## WHAT YOU SHOULD DO:
Down to the last word, output the records below, skipping any images.

(Before-and-after page screenshots)

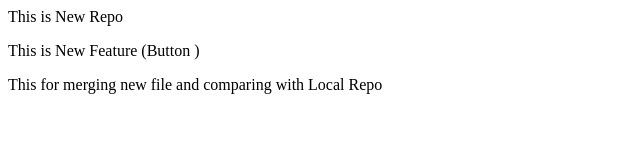
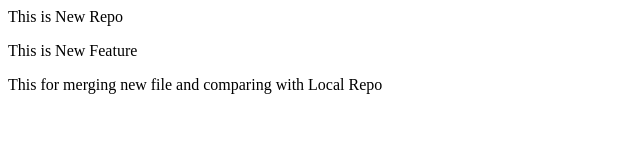
Before and after one commit to maheshmena/Localrepo, a plain HTML site: page index.html in a window 1280 px wide. Shown: the full height of the page, 0-640 px from the left. Drawn offline with Linux system fonts and the light colour scheme.

Commit message:
Delete data

```diff
--- a/index.html
+++ b/index.html
@@ -1,5 +1,5 @@
 <p> This is New Repo </p>
 
-<p> This is New Feature (Button )</p>
+<p> This is New Feature</p>
 
 <p> This for merging new file and comparing with Local Repo </p>
```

## EXERCISE ANSWER:
Before and after one commit to maheshmena/Localrepo, a plain HTML site: page index.html in a window 1280 px wide. Shown: the full height of the page, 0-640 px from the left. Drawn offline with Linux system fonts and the light colour scheme.

Commit message:
Delete data

```diff
--- a/index.html
+++ b/index.html
@@ -1,5 +1,5 @@
 <p> This is New Repo </p>
 
-<p> This is New Feature (Button )</p>
+<p> This is New Feature</p>
 
 <p> This for merging new file and comparing with Local Repo </p>
```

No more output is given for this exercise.